- [How to complete this task]: Scan the entries below for the word "puro". Copy each line that has it.

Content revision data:
----------

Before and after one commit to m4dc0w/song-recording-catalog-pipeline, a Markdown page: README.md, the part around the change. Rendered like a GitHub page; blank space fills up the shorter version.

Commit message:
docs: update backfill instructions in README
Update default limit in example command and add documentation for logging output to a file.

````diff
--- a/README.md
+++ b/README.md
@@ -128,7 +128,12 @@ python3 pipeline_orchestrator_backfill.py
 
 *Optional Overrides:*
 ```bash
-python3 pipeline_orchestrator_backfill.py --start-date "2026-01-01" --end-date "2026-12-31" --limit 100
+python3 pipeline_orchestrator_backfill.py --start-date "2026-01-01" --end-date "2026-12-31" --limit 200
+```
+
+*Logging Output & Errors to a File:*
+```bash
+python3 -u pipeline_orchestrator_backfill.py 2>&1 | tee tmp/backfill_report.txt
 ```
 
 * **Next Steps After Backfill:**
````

----------

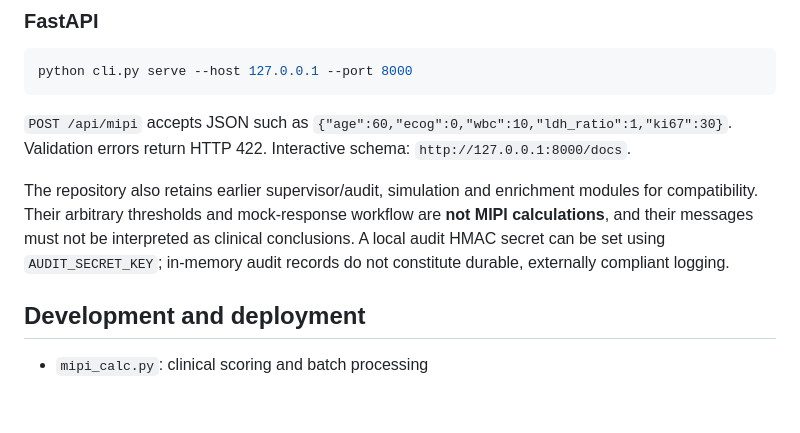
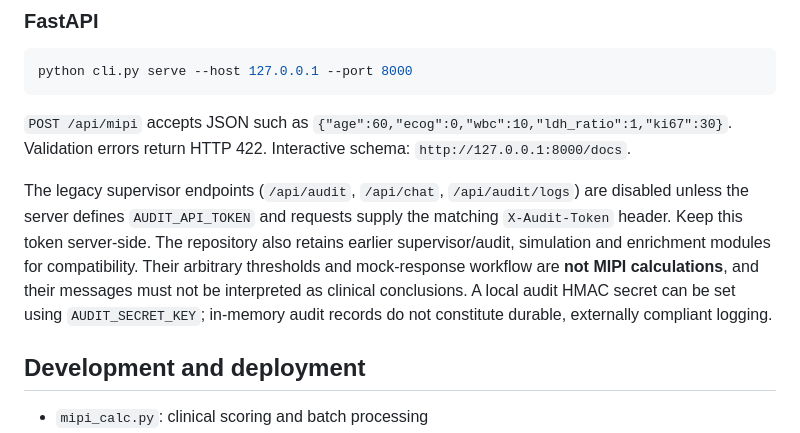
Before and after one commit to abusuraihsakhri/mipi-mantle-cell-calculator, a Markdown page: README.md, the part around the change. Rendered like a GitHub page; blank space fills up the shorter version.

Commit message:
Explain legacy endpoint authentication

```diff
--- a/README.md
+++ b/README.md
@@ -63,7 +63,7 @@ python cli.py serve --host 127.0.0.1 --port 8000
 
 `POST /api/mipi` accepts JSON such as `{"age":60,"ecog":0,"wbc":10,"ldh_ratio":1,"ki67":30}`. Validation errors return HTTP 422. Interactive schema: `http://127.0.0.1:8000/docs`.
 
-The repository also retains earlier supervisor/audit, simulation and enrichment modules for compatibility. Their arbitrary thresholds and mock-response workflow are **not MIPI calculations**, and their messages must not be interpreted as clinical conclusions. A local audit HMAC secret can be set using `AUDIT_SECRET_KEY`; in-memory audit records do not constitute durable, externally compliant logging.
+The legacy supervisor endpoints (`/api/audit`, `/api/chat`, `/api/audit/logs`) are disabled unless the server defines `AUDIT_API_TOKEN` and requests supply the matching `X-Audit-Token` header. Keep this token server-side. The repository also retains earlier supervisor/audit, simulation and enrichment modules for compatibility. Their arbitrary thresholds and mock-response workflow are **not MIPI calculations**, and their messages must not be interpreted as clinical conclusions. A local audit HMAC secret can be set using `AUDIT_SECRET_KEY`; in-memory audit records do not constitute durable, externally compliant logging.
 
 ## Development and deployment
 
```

----------

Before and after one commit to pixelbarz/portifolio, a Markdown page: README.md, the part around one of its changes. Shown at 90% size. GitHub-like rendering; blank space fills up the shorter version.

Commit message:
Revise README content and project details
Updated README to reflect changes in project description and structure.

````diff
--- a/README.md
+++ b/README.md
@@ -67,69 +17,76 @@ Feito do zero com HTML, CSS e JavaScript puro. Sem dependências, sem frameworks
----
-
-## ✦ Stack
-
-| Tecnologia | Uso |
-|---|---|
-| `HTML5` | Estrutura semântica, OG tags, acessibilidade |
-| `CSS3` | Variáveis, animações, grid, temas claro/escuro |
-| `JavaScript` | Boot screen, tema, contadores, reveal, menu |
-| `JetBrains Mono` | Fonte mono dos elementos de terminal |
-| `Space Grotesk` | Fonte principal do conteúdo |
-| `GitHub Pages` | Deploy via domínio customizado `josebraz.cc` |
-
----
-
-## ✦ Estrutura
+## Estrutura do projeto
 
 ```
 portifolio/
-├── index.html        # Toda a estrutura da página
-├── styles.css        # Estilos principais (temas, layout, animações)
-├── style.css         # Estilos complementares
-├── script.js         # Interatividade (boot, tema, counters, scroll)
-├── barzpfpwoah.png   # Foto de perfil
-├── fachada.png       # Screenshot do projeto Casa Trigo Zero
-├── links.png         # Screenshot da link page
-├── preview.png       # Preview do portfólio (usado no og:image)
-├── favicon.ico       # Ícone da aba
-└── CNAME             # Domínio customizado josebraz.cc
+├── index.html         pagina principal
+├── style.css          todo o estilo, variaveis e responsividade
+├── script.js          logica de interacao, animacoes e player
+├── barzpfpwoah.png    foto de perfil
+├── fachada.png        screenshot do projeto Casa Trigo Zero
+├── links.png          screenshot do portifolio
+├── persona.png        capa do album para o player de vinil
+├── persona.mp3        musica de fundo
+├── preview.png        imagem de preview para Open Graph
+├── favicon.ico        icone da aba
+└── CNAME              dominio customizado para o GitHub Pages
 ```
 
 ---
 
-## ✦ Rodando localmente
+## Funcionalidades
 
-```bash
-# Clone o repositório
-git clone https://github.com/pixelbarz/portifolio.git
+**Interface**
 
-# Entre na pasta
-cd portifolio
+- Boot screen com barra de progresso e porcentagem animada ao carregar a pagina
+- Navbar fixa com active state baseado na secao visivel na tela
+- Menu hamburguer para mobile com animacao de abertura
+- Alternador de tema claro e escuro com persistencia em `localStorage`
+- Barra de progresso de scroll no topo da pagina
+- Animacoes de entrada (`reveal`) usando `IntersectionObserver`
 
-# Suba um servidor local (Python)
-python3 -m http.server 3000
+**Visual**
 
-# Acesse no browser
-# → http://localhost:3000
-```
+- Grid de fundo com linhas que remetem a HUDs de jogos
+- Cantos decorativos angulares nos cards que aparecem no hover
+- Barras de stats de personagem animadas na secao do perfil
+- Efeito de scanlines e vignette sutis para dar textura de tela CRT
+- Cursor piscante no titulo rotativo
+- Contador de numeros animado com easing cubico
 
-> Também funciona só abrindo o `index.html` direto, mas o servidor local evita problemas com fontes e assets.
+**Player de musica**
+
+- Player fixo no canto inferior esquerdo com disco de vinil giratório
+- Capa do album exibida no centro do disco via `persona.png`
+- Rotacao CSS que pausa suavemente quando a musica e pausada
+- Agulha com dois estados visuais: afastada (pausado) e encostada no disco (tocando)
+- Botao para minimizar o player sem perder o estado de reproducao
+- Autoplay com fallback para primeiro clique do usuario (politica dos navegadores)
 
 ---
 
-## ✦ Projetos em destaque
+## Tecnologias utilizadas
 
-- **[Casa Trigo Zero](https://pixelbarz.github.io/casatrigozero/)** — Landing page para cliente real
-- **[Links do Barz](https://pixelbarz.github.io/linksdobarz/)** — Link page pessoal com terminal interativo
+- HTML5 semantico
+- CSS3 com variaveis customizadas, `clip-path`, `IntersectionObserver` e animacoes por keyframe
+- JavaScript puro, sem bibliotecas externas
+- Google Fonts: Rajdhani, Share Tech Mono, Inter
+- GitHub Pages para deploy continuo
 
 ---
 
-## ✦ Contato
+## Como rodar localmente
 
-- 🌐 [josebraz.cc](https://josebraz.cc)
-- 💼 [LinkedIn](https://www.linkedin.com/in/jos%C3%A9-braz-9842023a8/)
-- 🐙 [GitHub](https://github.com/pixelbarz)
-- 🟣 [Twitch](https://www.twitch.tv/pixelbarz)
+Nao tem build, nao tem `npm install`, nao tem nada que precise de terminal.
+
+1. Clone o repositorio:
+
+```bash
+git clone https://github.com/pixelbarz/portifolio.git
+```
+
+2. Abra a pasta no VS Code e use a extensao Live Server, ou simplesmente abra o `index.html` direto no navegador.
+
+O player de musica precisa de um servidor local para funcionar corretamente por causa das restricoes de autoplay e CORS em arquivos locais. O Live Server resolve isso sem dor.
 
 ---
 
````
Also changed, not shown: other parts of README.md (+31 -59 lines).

----------

- [Written response]:
@@ -67,69 +17,76 @@ Feito do zero com HTML, CSS e JavaScript puro. Sem dependências, sem frameworks
+- JavaScript puro, sem bibliotecas externas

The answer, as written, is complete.